  • Every year soccer fans from around the world buy the latest edition of FIFA despite the fact that, for all intents and purposes, they seem to be buying an almost identical version of the game they already have. The unrelenting popularity of the franchise and the passion of its fanbase are, some might say, exploited by Electronic Arts. It’s not easy to see exactly why so many gamers chose to spend their hard earned money on FIFA and likewise the updates are not so obvious. Nonetheless, between watching top flight matches on Hesgoal soccer, fans are more than happy to invest their time and money in the latest FIFA.

    With every iteration of FIFA, EA tells the world is has “revolutionised” the gameplay. This usually means slight tweaks to the defensive AI or a change in how speed of passing or sprinting affects the game. Players themselves can be left wondering if such changes are quite as wholesale as advertised and may even wonder why they continue to spend so much money on a game which they essentially already have.

    Many of the game modes are neglected and hardly touched. Career mode is the most infamous example of this practice. CM has a small but very passionate fanbase online who yearn for something new. They are so into it that they keep coming back for more just to find that with almost every FIFA the mode remains completely the same. They wish for logical changes to improve the experience, like stadium construction, advertising deals and better cut-scenes but these improvements are hardly ever forthcoming. Many of these features were on FIFA in the 90s and 00s and would seemingly be easy to put back into the game, yet EA choses not to.

    The only area which gets regular attention is FUT (FIFA Ultimate Team) and a cynic might suggest that the only reason for this is that FUT is the cash cow. It’s a game mode riddled with microtransactions. It’s essentially a casino for 9-year-olds who open packs to try to get better players for their online squad. It’s a pay-to-win model in the extreme and a tiresome money spinner but its enduring popularity shows no sign of slowing down.

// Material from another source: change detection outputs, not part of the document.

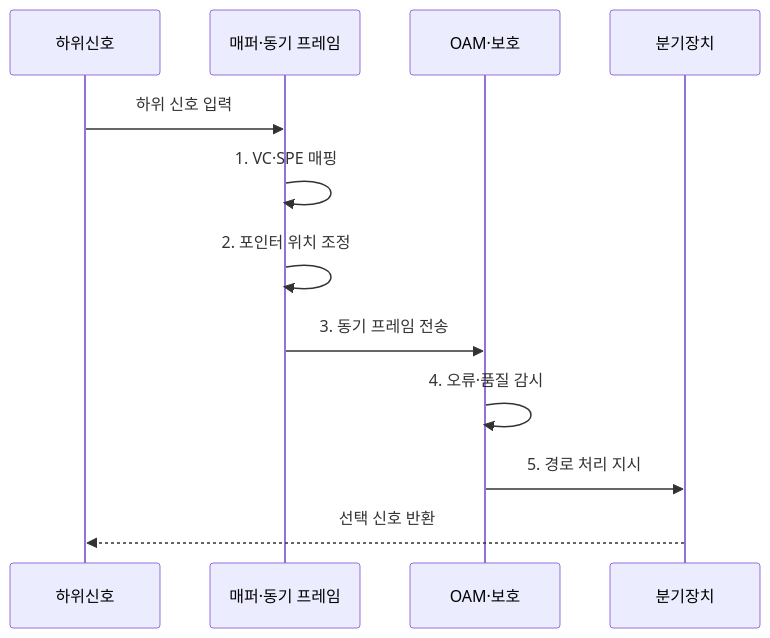
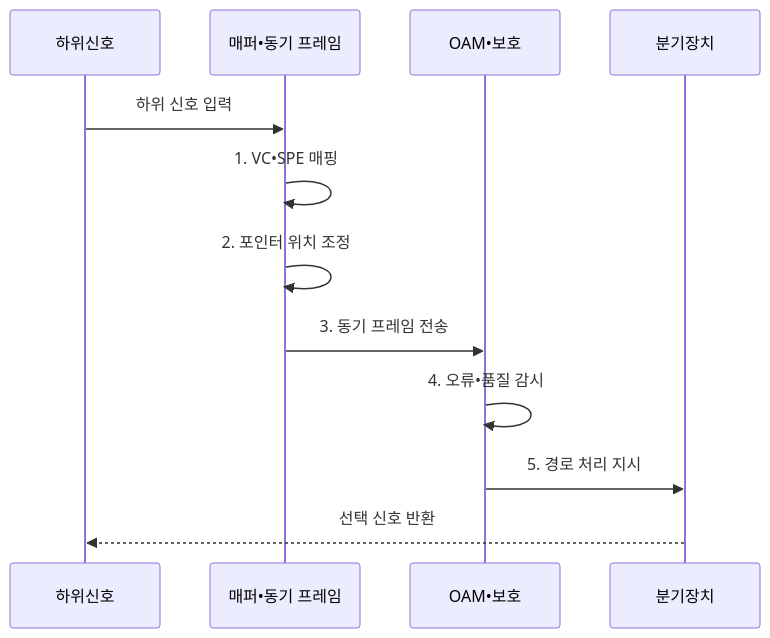
The second of 2 diagrams in src/content/docs/notes/04-network/069_pdh_sdh_sonet.md (agnusdei1207/knowledge-base), drawn with Mermaid before and after one commit. The commit also changed other lines of this file and 953 other files, not shown here.

````diff
--- a/src/content/docs/notes/04-network/069_pdh_sdh_sonet.md
+++ b/src/content/docs/notes/04-network/069_pdh_sdh_sonet.md
@@ -106,14 +106,14 @@
 ```mermaid
 sequenceDiagram
     participant 하위신호
-    participant 매퍼 as 매퍼·동기 프레임
-    participant OAM·보호
+    participant 매퍼 as 매퍼•동기 프레임
+    participant OAM•보호
     participant 분기장치
     하위신호->>매퍼: 하위 신호 입력
-    매퍼->>매퍼: 1. VC·SPE 매핑
+    매퍼->>매퍼: 1. VC•SPE 매핑
     매퍼->>매퍼: 2. 포인터 위치 조정
-    매퍼->>OAM·보호: 3. 동기 프레임 전송
-    OAM·보호->>OAM·보호: 4. 오류·품질 감시
-    OAM·보호->>분기장치: 5. 경로 처리 지시
+    매퍼->>OAM•보호: 3. 동기 프레임 전송
+    OAM•보호->>OAM•보호: 4. 오류•품질 감시
+    OAM•보호->>분기장치: 5. 경로 처리 지시
     분기장치-->>하위신호: 선택 신호 반환
 ```
````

    EA know that despite complaints most FIFA fans will go out and buy the latest edition every year, and for that reason laziness seems to have set in with the development. It’s a widely talked about problem in the online community but for which a solution doesn’t seem to be in sight. The author of this very article might harp on about the fact that FIFA is just the same game every year with updated kits and a few more face models but still, they will buy it.


    Until the fans vote with their wallets, EA Sports are unlikely to improve or “revolutionise” their flagship game.